▶ _Task to complete_: Across these entries, count the lines holding the string "bottom"; the number is the whole answer.

▶ _Data to use_:

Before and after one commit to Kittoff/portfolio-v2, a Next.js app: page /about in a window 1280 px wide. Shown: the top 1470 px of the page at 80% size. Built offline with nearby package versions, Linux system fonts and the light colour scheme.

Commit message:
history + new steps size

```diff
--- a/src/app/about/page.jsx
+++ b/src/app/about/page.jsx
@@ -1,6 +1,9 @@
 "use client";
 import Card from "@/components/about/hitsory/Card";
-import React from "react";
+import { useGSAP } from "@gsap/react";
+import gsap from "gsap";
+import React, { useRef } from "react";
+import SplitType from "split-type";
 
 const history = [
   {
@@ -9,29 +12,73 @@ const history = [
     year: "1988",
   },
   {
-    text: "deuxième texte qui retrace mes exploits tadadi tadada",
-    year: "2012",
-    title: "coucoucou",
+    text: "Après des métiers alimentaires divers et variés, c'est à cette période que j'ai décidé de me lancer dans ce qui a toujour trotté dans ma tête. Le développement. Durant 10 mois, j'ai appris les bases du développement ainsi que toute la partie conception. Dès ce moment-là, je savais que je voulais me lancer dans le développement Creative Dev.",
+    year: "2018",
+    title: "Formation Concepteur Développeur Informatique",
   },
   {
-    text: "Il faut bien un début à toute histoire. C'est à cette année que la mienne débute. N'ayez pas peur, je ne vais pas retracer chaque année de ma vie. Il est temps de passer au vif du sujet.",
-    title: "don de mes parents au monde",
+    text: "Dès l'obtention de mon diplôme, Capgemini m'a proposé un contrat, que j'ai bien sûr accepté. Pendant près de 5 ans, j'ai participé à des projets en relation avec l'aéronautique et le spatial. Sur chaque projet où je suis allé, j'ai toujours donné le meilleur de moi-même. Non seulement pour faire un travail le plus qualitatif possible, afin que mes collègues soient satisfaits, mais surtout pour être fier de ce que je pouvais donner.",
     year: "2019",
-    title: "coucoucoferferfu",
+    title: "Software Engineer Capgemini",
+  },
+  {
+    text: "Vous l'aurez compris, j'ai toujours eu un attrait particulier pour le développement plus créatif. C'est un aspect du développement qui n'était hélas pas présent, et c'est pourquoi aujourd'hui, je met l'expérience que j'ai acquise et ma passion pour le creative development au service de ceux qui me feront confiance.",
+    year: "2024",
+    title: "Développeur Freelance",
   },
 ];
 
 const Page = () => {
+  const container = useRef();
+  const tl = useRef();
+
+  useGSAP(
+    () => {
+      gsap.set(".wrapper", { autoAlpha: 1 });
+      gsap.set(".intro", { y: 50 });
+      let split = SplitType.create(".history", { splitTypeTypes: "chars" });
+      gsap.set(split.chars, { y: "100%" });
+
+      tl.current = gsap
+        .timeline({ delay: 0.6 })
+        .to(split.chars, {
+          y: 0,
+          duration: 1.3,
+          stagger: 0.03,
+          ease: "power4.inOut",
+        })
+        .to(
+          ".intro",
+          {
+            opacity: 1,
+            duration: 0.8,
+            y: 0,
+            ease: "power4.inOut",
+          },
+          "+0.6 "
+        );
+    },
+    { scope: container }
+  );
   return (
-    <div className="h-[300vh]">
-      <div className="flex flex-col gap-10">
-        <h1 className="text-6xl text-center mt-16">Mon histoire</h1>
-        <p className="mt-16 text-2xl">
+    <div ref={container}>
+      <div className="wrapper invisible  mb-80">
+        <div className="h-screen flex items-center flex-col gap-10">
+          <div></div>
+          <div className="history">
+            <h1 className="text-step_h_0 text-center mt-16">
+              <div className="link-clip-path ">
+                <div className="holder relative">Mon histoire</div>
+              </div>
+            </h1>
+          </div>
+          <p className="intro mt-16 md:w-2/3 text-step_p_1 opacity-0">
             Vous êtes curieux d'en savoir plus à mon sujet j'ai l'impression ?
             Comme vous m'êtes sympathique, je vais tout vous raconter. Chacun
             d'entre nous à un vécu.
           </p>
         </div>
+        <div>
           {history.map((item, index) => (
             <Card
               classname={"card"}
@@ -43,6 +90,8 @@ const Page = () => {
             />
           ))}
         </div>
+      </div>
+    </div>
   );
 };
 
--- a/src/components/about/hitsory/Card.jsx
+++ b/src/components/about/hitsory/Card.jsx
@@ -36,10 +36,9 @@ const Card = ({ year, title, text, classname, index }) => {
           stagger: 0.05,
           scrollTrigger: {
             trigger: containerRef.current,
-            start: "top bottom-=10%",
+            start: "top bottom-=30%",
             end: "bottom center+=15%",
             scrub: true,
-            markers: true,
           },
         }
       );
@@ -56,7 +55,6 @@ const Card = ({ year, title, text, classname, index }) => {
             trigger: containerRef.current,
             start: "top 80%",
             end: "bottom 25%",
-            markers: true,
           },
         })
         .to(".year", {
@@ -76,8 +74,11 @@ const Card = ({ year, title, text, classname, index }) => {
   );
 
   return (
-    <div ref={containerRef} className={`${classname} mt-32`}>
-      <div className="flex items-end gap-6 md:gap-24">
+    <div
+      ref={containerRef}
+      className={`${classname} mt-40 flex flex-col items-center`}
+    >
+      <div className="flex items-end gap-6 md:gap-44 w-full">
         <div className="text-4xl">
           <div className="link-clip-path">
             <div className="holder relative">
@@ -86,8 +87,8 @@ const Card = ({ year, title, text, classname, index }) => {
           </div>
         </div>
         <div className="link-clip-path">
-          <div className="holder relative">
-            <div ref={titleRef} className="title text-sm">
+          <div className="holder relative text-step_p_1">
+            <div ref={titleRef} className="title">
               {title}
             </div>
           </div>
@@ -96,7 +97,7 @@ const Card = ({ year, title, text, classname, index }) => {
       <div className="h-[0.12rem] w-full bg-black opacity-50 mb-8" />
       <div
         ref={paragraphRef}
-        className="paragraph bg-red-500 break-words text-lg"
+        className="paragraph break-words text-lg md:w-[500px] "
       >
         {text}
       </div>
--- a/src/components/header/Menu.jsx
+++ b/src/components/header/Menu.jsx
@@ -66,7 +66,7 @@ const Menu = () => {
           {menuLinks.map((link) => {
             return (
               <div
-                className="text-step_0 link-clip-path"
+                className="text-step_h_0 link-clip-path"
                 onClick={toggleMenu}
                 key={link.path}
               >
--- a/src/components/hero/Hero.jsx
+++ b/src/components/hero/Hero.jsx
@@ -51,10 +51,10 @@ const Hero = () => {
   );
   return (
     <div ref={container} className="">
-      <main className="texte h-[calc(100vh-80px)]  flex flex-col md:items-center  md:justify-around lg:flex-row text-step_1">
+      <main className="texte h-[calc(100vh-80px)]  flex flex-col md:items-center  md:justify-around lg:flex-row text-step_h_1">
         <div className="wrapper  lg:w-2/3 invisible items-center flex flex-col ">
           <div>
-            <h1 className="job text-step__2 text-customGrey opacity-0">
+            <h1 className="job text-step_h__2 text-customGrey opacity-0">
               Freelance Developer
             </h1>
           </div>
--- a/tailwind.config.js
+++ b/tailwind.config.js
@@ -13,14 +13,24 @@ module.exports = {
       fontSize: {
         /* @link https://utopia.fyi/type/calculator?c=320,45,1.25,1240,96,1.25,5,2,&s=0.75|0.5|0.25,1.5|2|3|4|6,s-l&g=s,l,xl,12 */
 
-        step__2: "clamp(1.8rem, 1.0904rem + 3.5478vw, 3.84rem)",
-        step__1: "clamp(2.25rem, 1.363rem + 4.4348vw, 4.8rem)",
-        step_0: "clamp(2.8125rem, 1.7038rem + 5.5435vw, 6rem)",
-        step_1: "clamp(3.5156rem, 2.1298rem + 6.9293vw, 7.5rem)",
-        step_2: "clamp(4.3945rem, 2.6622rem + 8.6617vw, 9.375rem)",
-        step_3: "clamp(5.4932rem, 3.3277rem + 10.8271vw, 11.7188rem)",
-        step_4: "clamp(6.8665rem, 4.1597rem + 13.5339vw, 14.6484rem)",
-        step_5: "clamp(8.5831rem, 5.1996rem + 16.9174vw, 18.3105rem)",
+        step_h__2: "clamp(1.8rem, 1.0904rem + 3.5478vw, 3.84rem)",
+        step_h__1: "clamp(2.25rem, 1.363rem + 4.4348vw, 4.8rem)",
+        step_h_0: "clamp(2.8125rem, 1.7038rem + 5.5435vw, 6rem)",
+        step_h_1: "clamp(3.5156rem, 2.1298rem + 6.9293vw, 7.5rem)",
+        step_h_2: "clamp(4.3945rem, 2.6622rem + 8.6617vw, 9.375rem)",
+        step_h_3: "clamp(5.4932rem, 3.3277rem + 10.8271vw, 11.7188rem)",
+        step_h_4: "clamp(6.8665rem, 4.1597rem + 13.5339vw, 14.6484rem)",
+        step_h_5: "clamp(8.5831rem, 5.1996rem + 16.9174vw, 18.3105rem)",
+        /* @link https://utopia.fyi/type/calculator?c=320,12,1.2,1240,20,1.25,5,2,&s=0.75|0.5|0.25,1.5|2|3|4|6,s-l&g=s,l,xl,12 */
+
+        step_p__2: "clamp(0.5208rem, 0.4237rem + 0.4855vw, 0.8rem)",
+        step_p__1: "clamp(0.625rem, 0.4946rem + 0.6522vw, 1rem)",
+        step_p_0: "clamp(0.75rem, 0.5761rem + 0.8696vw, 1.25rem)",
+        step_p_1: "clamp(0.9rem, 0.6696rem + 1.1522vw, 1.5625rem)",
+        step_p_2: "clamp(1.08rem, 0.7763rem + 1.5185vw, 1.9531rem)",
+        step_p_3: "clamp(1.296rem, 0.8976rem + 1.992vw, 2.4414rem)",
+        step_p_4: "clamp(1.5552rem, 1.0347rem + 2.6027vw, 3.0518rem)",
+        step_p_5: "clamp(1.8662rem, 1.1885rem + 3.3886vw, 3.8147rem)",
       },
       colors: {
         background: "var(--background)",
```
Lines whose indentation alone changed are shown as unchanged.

▶ _Completed task_: 4